Action item: Your answer should be every line of the records that contains the word "Also".

The data:
#####

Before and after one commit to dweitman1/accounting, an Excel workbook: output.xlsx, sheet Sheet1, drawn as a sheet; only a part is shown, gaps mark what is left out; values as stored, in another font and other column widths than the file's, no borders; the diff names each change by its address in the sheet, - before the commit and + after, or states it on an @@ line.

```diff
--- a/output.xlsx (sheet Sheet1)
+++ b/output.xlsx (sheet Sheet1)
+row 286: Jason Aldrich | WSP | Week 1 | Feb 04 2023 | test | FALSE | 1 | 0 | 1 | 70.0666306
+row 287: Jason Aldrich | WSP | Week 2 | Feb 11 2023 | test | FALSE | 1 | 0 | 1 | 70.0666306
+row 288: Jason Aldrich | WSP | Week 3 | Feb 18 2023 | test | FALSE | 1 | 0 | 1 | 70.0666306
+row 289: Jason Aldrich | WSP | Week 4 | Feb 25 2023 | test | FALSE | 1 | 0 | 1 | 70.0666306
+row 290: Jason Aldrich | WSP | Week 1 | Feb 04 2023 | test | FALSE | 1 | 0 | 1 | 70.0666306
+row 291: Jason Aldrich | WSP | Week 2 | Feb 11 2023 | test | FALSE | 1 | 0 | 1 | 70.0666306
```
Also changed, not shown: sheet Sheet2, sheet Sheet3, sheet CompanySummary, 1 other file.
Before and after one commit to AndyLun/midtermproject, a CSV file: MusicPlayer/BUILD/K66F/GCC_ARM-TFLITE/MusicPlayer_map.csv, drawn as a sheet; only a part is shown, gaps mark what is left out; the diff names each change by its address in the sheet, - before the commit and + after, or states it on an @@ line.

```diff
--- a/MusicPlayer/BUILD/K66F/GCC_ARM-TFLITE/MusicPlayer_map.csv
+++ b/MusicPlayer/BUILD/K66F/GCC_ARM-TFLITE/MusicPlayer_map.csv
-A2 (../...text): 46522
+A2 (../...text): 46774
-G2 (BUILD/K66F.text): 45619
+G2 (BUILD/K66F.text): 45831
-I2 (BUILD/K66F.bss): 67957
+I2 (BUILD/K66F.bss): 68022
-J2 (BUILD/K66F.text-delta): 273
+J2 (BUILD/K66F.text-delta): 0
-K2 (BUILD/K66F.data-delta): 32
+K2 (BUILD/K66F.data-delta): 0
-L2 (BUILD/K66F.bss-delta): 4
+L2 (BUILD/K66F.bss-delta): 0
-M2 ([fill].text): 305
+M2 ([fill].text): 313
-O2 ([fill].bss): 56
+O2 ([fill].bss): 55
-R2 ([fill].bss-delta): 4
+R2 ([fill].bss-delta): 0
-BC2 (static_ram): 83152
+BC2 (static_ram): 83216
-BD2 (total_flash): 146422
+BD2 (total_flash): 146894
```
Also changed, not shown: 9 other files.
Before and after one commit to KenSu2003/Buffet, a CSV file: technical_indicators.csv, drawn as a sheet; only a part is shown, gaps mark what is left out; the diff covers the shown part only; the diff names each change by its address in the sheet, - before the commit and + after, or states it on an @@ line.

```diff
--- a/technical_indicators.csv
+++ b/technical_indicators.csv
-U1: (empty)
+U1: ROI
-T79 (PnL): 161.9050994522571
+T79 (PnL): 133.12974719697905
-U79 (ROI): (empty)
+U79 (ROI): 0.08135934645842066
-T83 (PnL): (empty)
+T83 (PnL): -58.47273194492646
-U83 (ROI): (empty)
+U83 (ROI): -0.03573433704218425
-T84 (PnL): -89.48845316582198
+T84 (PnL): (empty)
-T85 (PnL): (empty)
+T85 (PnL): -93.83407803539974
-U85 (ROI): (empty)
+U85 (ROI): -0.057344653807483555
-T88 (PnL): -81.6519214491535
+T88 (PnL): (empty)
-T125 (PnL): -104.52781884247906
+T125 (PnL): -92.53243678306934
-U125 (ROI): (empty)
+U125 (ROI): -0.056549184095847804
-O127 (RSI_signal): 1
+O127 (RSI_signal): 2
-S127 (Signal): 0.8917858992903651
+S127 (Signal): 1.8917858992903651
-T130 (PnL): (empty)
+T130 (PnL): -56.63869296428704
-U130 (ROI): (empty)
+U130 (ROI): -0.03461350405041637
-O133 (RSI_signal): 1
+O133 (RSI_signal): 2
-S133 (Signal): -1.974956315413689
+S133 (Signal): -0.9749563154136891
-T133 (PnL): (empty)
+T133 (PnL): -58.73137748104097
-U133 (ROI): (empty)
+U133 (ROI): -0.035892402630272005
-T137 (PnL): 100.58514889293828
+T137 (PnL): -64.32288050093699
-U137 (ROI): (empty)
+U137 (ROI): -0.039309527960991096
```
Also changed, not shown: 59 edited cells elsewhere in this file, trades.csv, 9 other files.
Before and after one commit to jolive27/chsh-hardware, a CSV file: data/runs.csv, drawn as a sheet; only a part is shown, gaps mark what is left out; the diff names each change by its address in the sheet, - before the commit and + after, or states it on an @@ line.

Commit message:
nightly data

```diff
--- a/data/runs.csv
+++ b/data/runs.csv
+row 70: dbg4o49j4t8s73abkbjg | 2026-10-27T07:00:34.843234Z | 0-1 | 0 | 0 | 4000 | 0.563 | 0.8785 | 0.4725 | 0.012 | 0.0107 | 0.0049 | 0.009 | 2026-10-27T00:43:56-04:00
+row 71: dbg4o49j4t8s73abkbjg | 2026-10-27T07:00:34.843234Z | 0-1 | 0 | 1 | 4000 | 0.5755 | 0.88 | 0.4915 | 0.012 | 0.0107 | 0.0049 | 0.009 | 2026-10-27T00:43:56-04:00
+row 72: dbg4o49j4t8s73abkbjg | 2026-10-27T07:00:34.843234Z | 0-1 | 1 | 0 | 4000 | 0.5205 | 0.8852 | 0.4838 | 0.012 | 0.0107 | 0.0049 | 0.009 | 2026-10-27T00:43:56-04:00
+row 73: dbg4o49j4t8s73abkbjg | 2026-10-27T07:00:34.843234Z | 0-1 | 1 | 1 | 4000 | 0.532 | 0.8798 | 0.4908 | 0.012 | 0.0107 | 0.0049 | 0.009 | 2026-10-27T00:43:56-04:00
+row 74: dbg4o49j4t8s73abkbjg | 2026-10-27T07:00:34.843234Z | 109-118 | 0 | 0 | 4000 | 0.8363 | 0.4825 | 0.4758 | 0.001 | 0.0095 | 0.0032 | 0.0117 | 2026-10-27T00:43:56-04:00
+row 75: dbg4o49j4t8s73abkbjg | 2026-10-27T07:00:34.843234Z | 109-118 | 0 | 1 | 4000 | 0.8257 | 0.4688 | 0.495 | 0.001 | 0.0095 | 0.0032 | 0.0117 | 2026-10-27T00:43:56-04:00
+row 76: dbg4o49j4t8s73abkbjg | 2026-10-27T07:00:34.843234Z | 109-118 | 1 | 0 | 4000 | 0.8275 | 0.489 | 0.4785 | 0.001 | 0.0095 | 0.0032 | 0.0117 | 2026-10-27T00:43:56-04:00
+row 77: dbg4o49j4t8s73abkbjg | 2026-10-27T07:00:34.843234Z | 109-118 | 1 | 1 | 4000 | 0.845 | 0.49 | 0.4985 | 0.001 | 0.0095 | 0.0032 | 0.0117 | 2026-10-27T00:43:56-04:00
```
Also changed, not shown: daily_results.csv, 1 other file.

#####

Worked solution:
Also changed, not shown: sheet Sheet2, sheet Sheet3, sheet CompanySummary, 1 other file.
Also changed, not shown: 9 other files.
Also changed, not shown: 59 edited cells elsewhere in this file, trades.csv, 9 other files.
Also changed, not shown: daily_results.csv, 1 other file.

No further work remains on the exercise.